Handful of genetic changes led to huge changes to human brain

May 30, 2012, Yale University

Changes to just three genetic letters among billions led to evolution and development of the mammalian motor sensory network, and laid the groundwork for the defining characteristics of the human brain, Yale University researchers report.

This networks provides the direct between the multi-layered neocortex in the responsible for emotions, perception, and cognition and the neural centers of the brain that make fine motor skills possible.

A description of how a few simple changes during the early development of mammals led to the creation of complex structures such as the human brain was published May 31 in the journal Nature.

"What we found are the genetic zip codes that direct cells to form the motorsensory network of the neocortex," said Nenad Sestan, associate professor of neurobiology, a researcher for the Kavli Institute for Neuroscience, and senior author of the paper.

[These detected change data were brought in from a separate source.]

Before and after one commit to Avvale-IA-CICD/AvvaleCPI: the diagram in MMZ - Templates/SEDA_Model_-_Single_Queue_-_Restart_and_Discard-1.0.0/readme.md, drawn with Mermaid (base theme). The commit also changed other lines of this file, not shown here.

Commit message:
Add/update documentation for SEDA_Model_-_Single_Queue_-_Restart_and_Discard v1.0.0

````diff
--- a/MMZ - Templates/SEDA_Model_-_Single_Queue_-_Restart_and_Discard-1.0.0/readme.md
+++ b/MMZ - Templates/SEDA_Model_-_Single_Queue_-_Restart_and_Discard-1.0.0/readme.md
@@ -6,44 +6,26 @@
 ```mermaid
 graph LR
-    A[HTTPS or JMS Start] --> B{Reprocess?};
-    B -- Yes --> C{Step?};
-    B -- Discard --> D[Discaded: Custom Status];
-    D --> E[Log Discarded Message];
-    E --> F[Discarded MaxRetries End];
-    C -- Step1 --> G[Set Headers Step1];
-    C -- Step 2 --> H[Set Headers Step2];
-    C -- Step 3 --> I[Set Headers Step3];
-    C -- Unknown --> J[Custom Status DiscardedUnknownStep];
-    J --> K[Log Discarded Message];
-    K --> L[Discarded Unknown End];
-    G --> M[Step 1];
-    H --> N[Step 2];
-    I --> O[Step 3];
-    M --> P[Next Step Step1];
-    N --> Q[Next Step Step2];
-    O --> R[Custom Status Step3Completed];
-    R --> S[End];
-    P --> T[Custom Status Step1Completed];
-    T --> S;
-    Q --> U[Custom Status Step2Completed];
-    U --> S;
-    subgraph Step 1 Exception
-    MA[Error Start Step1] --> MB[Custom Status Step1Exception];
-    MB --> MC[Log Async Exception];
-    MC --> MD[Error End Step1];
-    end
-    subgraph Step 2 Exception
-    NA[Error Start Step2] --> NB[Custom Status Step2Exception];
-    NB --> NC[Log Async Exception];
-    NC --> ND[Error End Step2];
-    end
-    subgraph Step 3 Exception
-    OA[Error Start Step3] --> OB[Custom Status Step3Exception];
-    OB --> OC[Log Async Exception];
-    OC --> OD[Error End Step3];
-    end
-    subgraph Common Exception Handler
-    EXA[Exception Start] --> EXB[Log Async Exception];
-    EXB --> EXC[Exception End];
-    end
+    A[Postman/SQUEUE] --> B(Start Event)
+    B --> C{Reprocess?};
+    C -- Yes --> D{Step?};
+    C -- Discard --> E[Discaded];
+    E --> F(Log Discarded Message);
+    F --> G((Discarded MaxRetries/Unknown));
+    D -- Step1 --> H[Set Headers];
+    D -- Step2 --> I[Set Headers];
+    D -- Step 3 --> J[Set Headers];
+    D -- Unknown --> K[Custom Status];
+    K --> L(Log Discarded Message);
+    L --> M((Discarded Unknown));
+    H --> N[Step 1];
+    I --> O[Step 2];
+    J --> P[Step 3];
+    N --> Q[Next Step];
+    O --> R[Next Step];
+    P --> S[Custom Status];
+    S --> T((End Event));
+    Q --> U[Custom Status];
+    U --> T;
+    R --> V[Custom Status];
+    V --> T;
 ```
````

The paper investigated the that occur during the early stages of development of an embryo and that direct cells to take on specific functions. Bits of DNA that do not code for proteins, called cis-regulatory elements, have been previously identified as critical drivers of evolution. These elements control the activation of genes that carry out the formation of the basic body plans of all organisms.

Sungbo Shim, the first author, and other members of Sestan's lab identified one such region, which they named E4, that specifically enhances development of the corticospinal system. E4 is conserved in all mammals, indicating its importance to survival, the scientists explain. The lab also discovered how SOX4, SOX11, and SOX5 – sections of DNA called transcription factors — control the expression of genes and operate cooperatively to shape this network in the developing embryo. The changes in the genetic alphabet needed to trigger these evolutionary changes were tiny, note the researchers.

By manipulating only three genetic letters, scientists were able to functionally "jumpstart" regulatory activity in a zebrafish.

The authors also show that SOX4 and SOX11 are important for the layering of the , an essential change that led to increased complexity of the brain organization in mammals, including humans.

"Together, our fine motor skills that allow us to manipulate tools, walk, speak, and write, as well as our cognitive and emotional abilities that allow us to think, love, and plan all derive from these changes," Sestan said.

Sestan's lab is also investigating whether other types of changes in these genes and early in development might lead to intellectual disability and autism.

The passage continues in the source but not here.